I'm Alicia Clifford, and I am an Estates Engineer for the RNLI.
I don't think that I followed a typical route into engineering, and I wasn't one of those people that knew outright from the beginning that's what I wanted to do with my life.
I was very unsure and I spent quite a lot of time floating around different options, doing lots of work experience with different careers, different jobs, trying to speak to people because nothing was really jumping out saying, pick me and you should do this as a career.
But I did end up doing my A Levels with 3 sciences, English and maths. So I kind of fell into the STEM route quite quickly.
When an opportunity to do an engineering apprenticeship kind of came up to apply for, I thought I should go for it, and that was kind of how I got into it. So I did kind of fall into it, but it has worked out for the best.
I think if you are struggling and you're lost and you don't really know what you want to do - or you don't know which path to follow, just go and talk to people and ask them lots of questions.
Go and try things. Go and seek out work experience, go and speak to people and just find something that does take you interest.
If you enjoy it, then go for it. Don't do what people tell you to do, just do what is your gut instinct that makes you happy, and you enjoy doing.
The most interesting project I worked on was having the opportunity to start a new project from scratch, where we needed to build a new lifeboat station.
The boat was changing from a smaller boat to a bigger boat, and the station was just not big enough to be able to fit it anymore. It was quite a challenging project though, because there were so many different variables that we had to problem solve to make happen and make everyone feel like their interests were being met.
There was so many different stakeholders involved that we had to kind of put all the different pieces together of the puzzle, and put them together to make it all work.
There was just so many different factors, so that was a really exciting project to be able to negotiate and liaise with different people and all while trying to design and engineer this amazing building.
The facility was going to help people save lives at sea, which is just such a rewarding thing to kind of put together and work towards, so it was really exciting.
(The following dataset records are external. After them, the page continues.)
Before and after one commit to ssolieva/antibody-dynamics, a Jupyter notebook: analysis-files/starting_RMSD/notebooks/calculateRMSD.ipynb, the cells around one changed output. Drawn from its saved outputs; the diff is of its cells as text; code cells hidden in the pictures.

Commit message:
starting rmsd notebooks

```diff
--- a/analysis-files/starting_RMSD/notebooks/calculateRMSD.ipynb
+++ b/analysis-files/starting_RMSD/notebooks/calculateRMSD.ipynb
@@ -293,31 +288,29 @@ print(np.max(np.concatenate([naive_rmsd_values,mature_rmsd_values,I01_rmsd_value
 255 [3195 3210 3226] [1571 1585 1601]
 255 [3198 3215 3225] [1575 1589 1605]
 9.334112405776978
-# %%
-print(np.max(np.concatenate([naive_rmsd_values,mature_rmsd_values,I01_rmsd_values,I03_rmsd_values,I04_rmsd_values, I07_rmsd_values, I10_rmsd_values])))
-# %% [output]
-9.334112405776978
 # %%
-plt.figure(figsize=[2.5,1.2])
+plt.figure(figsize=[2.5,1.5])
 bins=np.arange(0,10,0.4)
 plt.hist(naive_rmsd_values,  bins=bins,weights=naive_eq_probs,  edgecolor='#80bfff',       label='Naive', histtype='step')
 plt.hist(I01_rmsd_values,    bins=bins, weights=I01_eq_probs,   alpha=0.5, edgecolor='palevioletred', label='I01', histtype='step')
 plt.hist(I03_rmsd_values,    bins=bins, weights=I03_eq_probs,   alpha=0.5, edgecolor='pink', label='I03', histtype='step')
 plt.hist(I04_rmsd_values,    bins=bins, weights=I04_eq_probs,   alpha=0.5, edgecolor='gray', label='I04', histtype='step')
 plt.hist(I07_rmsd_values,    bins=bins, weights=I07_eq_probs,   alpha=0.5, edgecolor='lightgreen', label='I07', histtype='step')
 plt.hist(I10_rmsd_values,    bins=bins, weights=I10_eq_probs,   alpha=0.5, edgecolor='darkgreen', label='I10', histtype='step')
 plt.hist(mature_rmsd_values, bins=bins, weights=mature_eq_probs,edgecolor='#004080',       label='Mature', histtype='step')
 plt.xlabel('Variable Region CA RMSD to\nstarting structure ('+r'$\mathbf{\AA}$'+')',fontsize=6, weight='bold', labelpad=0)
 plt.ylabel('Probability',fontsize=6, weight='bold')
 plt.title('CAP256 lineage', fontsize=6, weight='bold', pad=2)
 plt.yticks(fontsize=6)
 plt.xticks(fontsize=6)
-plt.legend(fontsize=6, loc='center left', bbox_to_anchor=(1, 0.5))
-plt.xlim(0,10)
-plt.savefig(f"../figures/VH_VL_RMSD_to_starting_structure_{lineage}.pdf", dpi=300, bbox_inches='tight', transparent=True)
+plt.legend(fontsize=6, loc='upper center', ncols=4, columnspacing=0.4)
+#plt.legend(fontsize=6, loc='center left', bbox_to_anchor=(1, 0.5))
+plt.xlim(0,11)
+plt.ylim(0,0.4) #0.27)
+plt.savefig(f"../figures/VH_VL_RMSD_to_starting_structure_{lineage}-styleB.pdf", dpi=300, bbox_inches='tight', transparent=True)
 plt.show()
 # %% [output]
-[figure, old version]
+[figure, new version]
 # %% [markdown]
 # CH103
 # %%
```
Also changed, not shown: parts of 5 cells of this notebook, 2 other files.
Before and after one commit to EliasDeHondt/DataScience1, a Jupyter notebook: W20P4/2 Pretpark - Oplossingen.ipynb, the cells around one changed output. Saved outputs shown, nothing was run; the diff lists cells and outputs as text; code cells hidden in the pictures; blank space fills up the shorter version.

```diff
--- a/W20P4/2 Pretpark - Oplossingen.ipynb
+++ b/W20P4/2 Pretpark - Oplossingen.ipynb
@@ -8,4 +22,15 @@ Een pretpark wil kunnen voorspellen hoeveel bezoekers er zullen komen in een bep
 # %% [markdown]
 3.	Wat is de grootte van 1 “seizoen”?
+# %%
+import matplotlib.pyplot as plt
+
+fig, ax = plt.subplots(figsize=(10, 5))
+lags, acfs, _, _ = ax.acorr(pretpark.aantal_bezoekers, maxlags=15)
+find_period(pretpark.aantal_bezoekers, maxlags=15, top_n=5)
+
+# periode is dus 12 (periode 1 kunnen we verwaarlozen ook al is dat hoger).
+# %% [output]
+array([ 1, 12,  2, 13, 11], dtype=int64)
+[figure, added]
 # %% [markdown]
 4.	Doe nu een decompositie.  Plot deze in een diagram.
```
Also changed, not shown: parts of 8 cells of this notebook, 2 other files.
If I was talking to my younger self, I'd say to not be scared of trying things, to follow my gut and go and just give it a go - because nobody can tell you off for giving it a go.
You'll only find out whether you like something or if you don't like something, if you try and find out.